As a parent, it is just cool. I’m betting that the adults who want to try it (including several of my coworkers at HONOLULU who are planning a field trip) will have a challenge trying to find a spot to test it out when the kids are racing around. Fortunately, the installation will be open until 10 p.m. nightly so they can get in some playtime themselves after many of the little ones have headed off to bed.
Our 5 Tips
1. Wear shoes with traction. The top of the panels are textured acrylic. But both of my girls wiped out within the first half-hour of play. To be fair, neither are very physically adept and they were the only kids who fell during that entire time. It didn’t help that my 8-year-old was wearing slick plastic slippers, not mommy approved. Still, most kids hit the installation at a full run so having some grip on the bottom will help prevent spills. I’d also make sure you have a bandage in the car in case of banged-up knees.
Mommy note: No children were seriously hurt in this photo. Both my kids slipped and fell but were back up and running in a few minutes.
2. Visit around dusk. During the day, the dichromic tops shimmer but the main colors can only be seen from the side. However, if you only go after the sun sets, your photos will feature a dramatically bright LED path with only dark blobs or blurs representing your kids on top. At dusk, the natural lighting gives you just enough to capture both with your camera.
3. Bring glow sticks. Aqueous is cool to look at after dark but the rest of the area is not well-lit. Glow sticks or flashlights will help you keep track of everything. The press release mentions souvenir vendors will be on site at night, which I’m assuming means your kids will be begging for glowing toys if you don’t bring your own.

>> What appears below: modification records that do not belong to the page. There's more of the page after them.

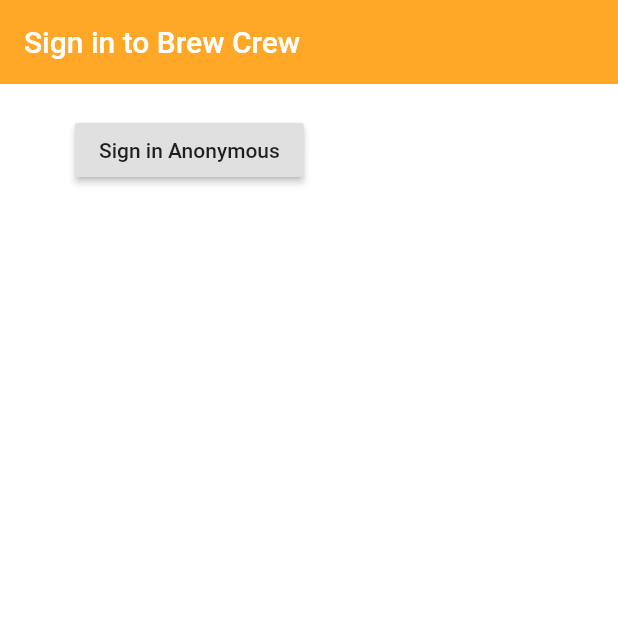
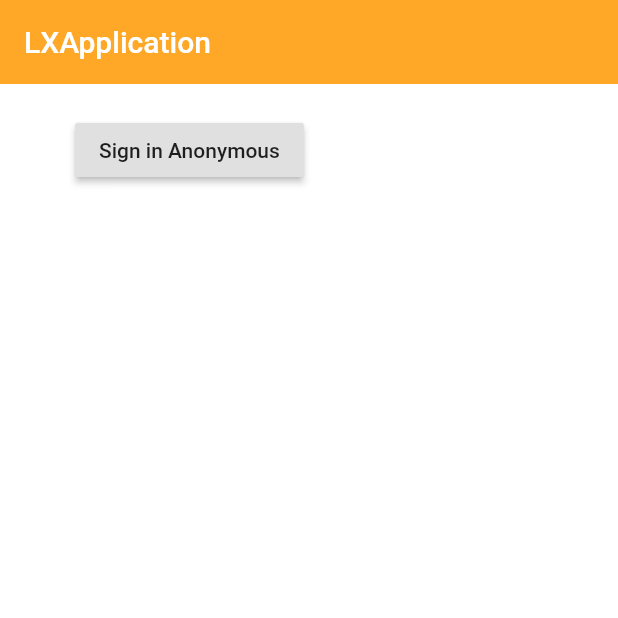
Before and after one commit to jasonnonstop10/csc234projectGroup3, a Flutter app: the screen it shows after launch, on a phone screen of 412 x 824 dp, the top half of it. Run offline on Flutter 3.47's test engine with Material 2 defaults, Android fonts, the phone set to English and light mode, and no system bars; our stand-ins replace firebase_auth; accounts and stored records are empty.

Commit message:
[UPDATE]Change title text

```diff
--- a/lxapp/lib/screens/authenticate/sign_in.dart
+++ b/lxapp/lib/screens/authenticate/sign_in.dart
@@ -16,7 +16,7 @@ class _SignInState extends State<SignIn> {
       appBar: AppBar(
         backgroundColor: Colors.orange[400],
         elevation: 0.0,
-        title: Text('Sign in to Brew Crew'),
+        title: Text('LXApplication'),
       ),
       body: Container(
         padding: EdgeInsets.symmetric(vertical: 20.0, horizontal: 50.0),
```
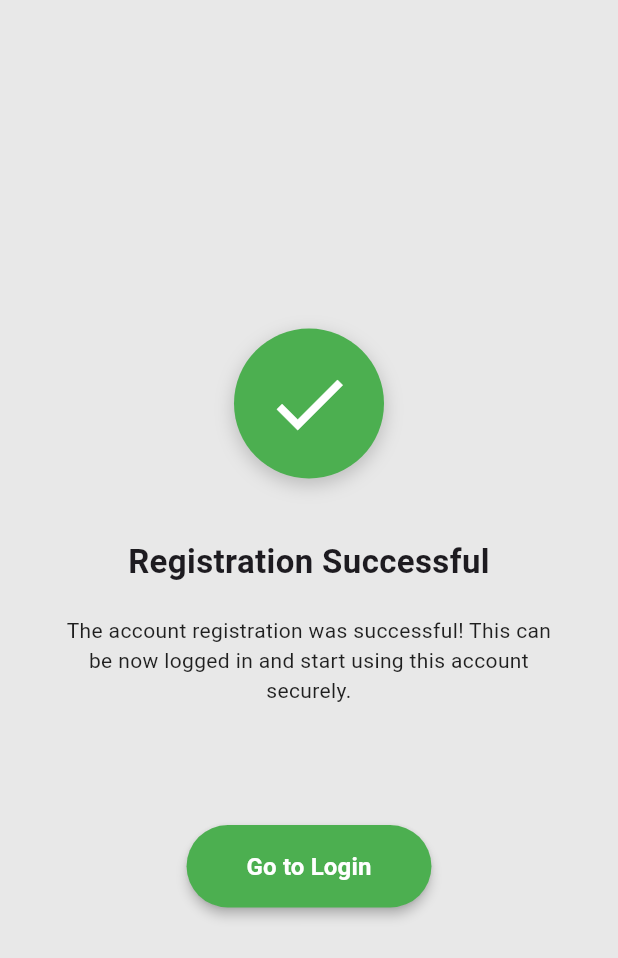
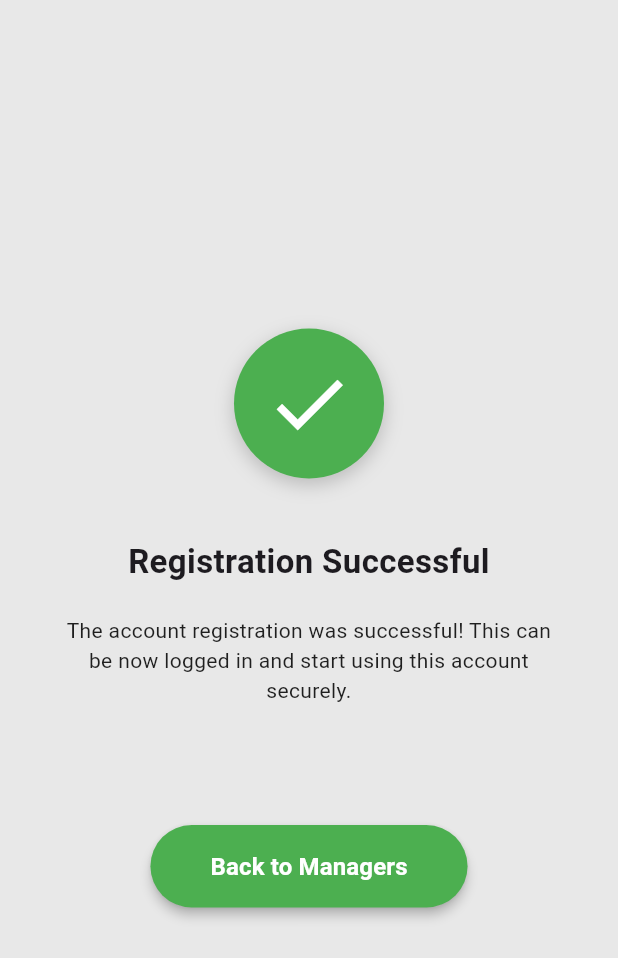
Before and after one commit to lansoyyy/Vinno, a Flutter app: the AdminStaffRegistrationSuccess screen opened by its route, on a phone screen of 412 x 824 dp. Shown: the top 958 px of the screen. Run offline on Flutter 3.47's test engine with Material 3 defaults, Android fonts, the phone set to English and light mode, and no system bars; our stand-ins replace cloud_firestore, firebase_auth, firebase_core, firebase_database, fl_chart, geocoding and 5 more; missing offline and left inert: network_info_plus, wifi_scan; accounts and stored records are empty.

Commit message:
fixed reg process

```diff
--- a/lib/Owner_Side/Owner_ConnectedDevices/admin_staff_registration_success.dart
+++ b/lib/Owner_Side/Owner_ConnectedDevices/admin_staff_registration_success.dart
@@ -74,16 +74,13 @@ class _AdminStaffRegistrationSuccessState
 
                 const SizedBox(height: 80),
 
-                // Go to Login Button
+                // Back to Managers Button
                 ElevatedButton(
                   onPressed: () async {
-                    // Sign out any current user after successful registration
-                    await _authService.signOut();
-
-                    // Navigate to login page
+                    // Navigate back to Managers page (connected devices)
                     Navigator.pushNamedAndRemoveUntil(
                       context,
-                      '/',
+                      '/connectedDevices',
                       (route) => false,
                     );
                   },
@@ -100,7 +97,7 @@ class _AdminStaffRegistrationSuccessState
                     elevation: 3,
                   ),
                   child: const Text(
-                    "Go to Login",
+                    "Back to Managers",
                     style: TextStyle(
                       fontSize: 16,
                       fontWeight: FontWeight.bold,
```
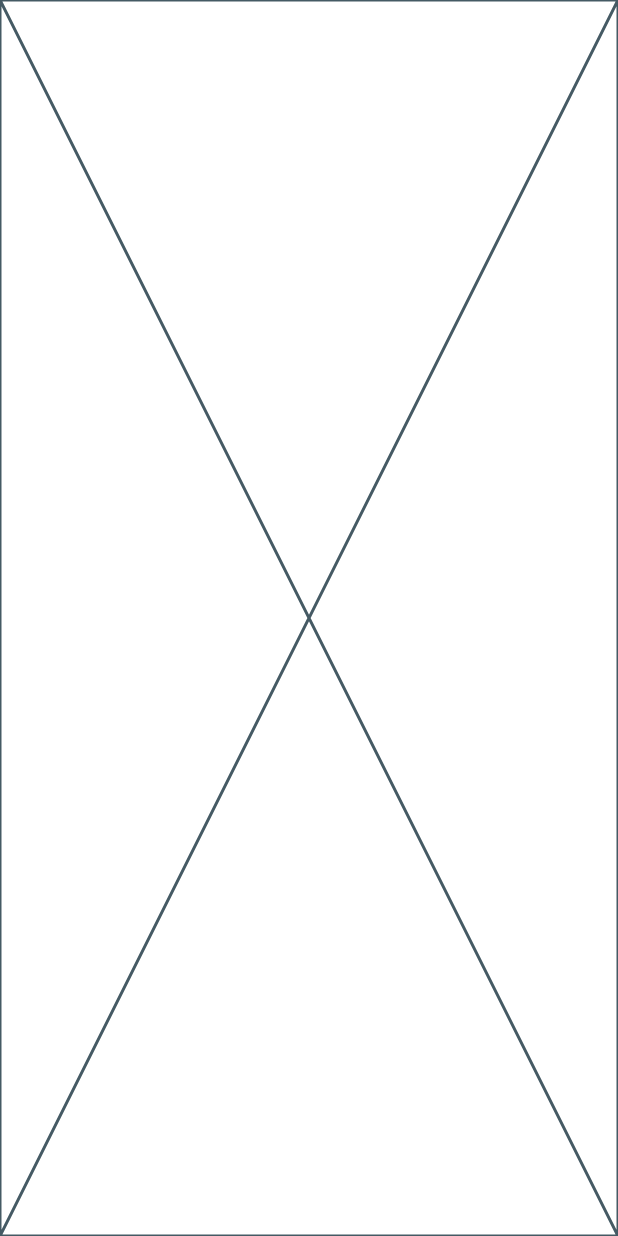
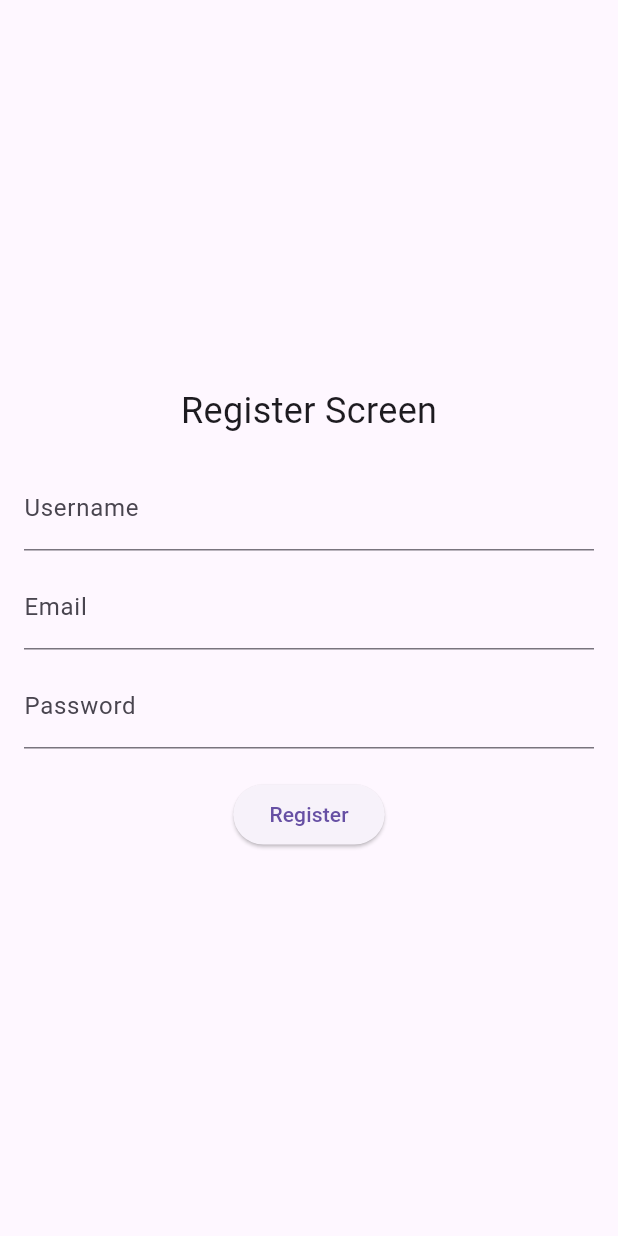
Before and after one commit to mahmoudatta80/supabase_playlist, a Flutter app: the screen it shows after launch, on a phone screen of 412 x 824 dp. Run offline on Flutter 3.47's test engine with Material 3 defaults, Android fonts, the phone set to English and light mode, and no system bars.

Commit message:
add auth screens

```diff
--- a/lib/main.dart
+++ b/lib/main.dart
@@ -1,4 +1,6 @@
 import 'package:flutter/material.dart';
+
+import 'register_screen.dart';
 
 void main() {
   runApp(const MyApp());
@@ -9,6 +11,9 @@ class MyApp extends StatelessWidget {
 
   @override
   Widget build(BuildContext context) {
-    return const Placeholder();
+    return const MaterialApp(
+      debugShowCheckedModeBanner: false,
+      home: RegisterScreen(),
+    );
   }
 }
--- /dev/null
+++ b/lib/register_screen.dart
@@ -0,0 +1,49 @@
+import 'package:flutter/material.dart';
+
+import 'login_screen.dart';
+
+class RegisterScreen extends StatelessWidget {
+  const RegisterScreen({super.key});
+
+  @override
+  Widget build(BuildContext context) {
+    return Scaffold(
+      body: Center(
+        child: Padding(
+          padding: const EdgeInsets.symmetric(horizontal: 16.0),
+          child: Column(
+            mainAxisAlignment: MainAxisAlignment.center,
+            children: [
+              const Text('Register Screen', style: TextStyle(fontSize: 24)),
+              const SizedBox(height: 20),
+              TextFormField(
+                controller: TextEditingController(),
+                decoration: const InputDecoration(labelText: 'Username'),
+              ),
+              const SizedBox(height: 10),
+              TextFormField(
+                controller: TextEditingController(),
+                decoration: const InputDecoration(labelText: 'Email'),
+              ),
+              const SizedBox(height: 10),
+              TextFormField(
+                controller: TextEditingController(),
+                obscureText: true,
+                decoration: const InputDecoration(labelText: 'Password'),
+              ),
+              const SizedBox(height: 20),
+              ElevatedButton(
+                onPressed: () {
+                  Navigator.of(context).push(
+                    MaterialPageRoute(builder: (context) => const LoginScreen()),
+                  );
+                },
+                child: const Text('Register'),
+              ),
+            ],
+          ),
+        ),
+      ),
+    );
+  }
+}
```
Also changed, not shown: lib/home_screen.dart (added, +12 -0 lines), lib/login_screen.dart (added, +44 -0 lines).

4. Secure a picnic bench early. The installation is surrounded by several well-kept picnic benches. Also, food trucks will arrive nightly from 5 to 9 p.m. Of course, Kapolei Commons also has Eating House 1849, La Tour Cafe, DB Grill, Aloha Salads, Denny’s, Ruby Tuesday and a wealth of other places to grab take out.
5. Be prepared for a crowd. The lawn is pretty big but, to be expected, most kids will gravitate to the panels that are just a few feet wide. When its crowded, we’re sure the LED path will resemble a traffic corridor. So keep an eye on toddlers because the older kids can’t help but bound from step to step in the dark.
Aqueous is open daily from 6 a.m. to 10 p.m. through Dec. 31, 2018 at Kapolei Commons, 4450 Kapolei Parkway, Kapolei. thekapoleicommons.com.